Hassan: Having studied and lived in Lahore, South Asian art, artists and pop culture became strong influences in my design education. Graphic Design was definitely a dominant influence in my education. Pop art, Andy Warhol, the 60s era, vintage photographs and Pakistani truck and rickshaw art are my main inspirations for designs. Pakistan traditionally has a huge database for design, clothing, food, architecture, home decor, transport, festivals and weddings. One always sees a riot of colors, patterns, textures and kitsch elements. We also love Hindi/Urdu movies and Saad is a die-hard fan of Bollywood, whereas I’d prefer to focus on Lollywood/Hollywood in my designs. I often find inspiration in yesteryear silver screen icons, retro blockbusters, famous on-screen couples, cheeky dialogues and the extinct art of poster painting.
Saad: We create what we enjoy, what we find fun. Our biggest inspiration is our country. Having travelled all over Pakistan and abroad extensively helped us re-discover it. There’s an organized chaos that we love to capture. The very Pakistani-ness or desi-pann is immensely inspiring.
The number of young, self-employed Pakistanis initiating their own start-ups is insane!
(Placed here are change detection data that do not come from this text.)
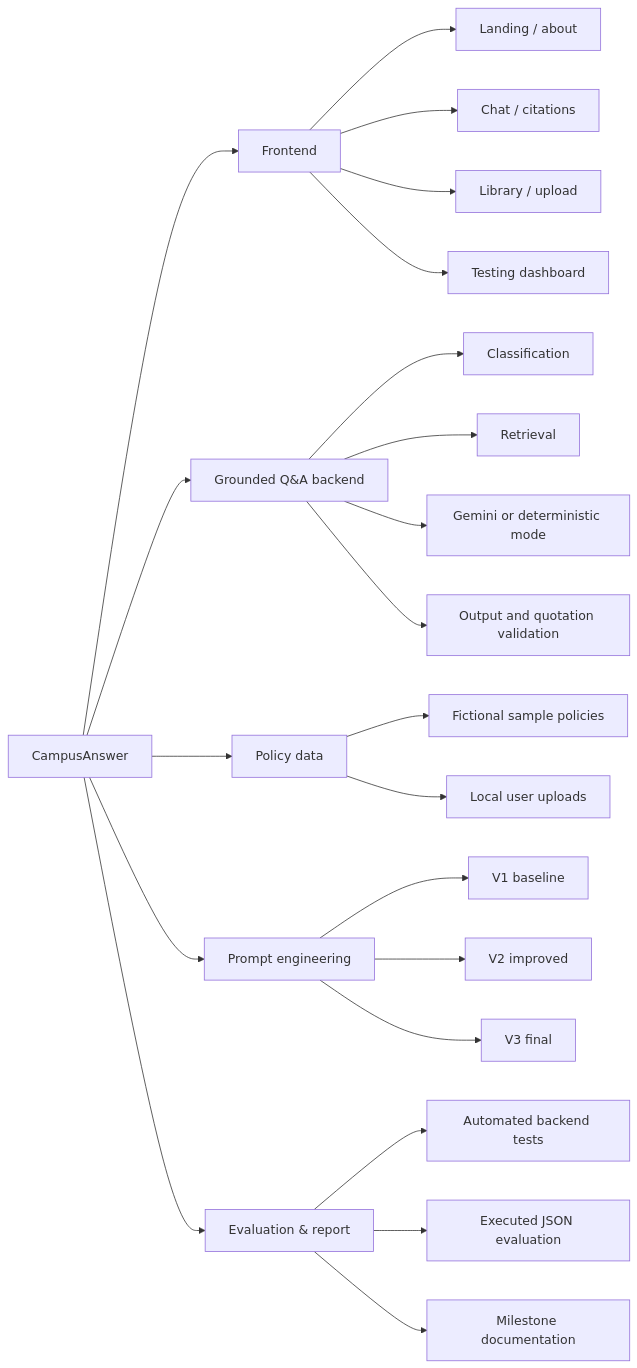
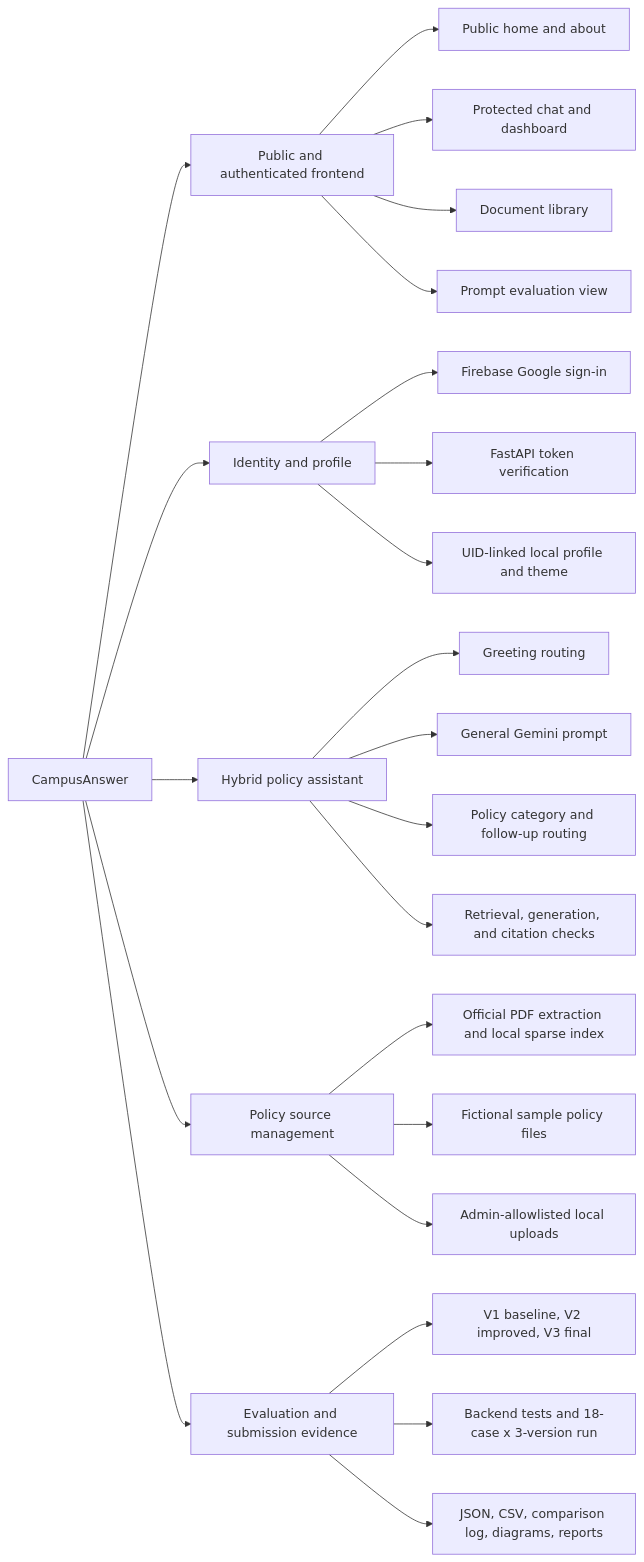
One commit to Codewth/prompt_campusAnswer changed the diagram in docs/diagrams/task-decomposition.mmd. Above: the diagram before and after it, drawn with Mermaid. The commit also changed 52 other files, not shown here.

Commit message:
Prepare CampusAnswer for milestone submission and deployment

```diff
--- a/docs/diagrams/task-decomposition.mmd
+++ b/docs/diagrams/task-decomposition.mmd
@@ -1,22 +1,23 @@
 flowchart LR
-    A[CampusAnswer] --> B[Frontend]
-    A --> C[Grounded Q&A backend]
-    A --> D[Policy data]
-    A --> E[Prompt engineering]
-    A --> F[Evaluation & report]
-    B --> B1[Landing / about]
-    B --> B2[Chat / citations]
-    B --> B3[Library / upload]
-    B --> B4[Testing dashboard]
-    C --> C1[Classification]
-    C --> C2[Retrieval]
-    C --> C3[Gemini or deterministic mode]
-    C --> C4[Output and quotation validation]
-    D --> D1[Fictional sample policies]
-    D --> D2[Local user uploads]
-    E --> E1[V1 baseline]
-    E --> E2[V2 improved]
-    E --> E3[V3 final]
-    F --> F1[Automated backend tests]
-    F --> F2[Executed JSON evaluation]
-    F --> F3[Milestone documentation]
+    A[CampusAnswer] --> B[Public and authenticated frontend]
+    A --> C[Identity and profile]
+    A --> D[Hybrid policy assistant]
+    A --> E[Policy source management]
+    A --> F[Evaluation and submission evidence]
+    B --> B1[Public home and about]
+    B --> B2[Protected chat and dashboard]
+    B --> B3[Document library]
+    B --> B4[Prompt evaluation view]
+    C --> C1[Firebase Google sign-in]
+    C --> C2[FastAPI token verification]
+    C --> C3[UID-linked local profile and theme]
+    D --> D1[Greeting routing]
+    D --> D2[General Gemini prompt]
+    D --> D3[Policy category and follow-up routing]
+    D --> D4[Retrieval, generation, and citation checks]
+    E --> E1[Official PDF extraction and local sparse index]
+    E --> E2[Fictional sample policy files]
+    E --> E3[Admin-allowlisted local uploads]
+    F --> F1[V1 baseline, V2 improved, V3 final]
+    F --> F2[Backend tests and 18-case x 3-version run]
+    F --> F3[JSON, CSV, comparison log, diagrams, reports]
```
What important advice would you give to young people in Pakistan running online businesses?
Saad: If you think you’re different and you have it in you, don’t waste time and get started. But research the market first. Be prepared to face rejection but don’t give up. In a country with a population of around 200 million, there are many who’d like what you do and would want to buy your creations.
Hassan: I see a paradigm shift in design sensibilities and a larger international exposure for students who have had exposure to international design to contribute to the Pakistani design scene. Contemporary graphic and arts are still at a nascent stage in Pakistan and I am certain this will change in due course for the better. I think the key essence is not promotion but focusing on the work itself. I would like to believe that in a creative industry it is of foremost importance that designers, particularly the new breed, need to focus on creating their own space and niche, creating a visual identity of their own so they can bank on that as their USP. Once the works of art speak, promotion becomes a whole lot easier. Social media is a great platform.
The Friday Times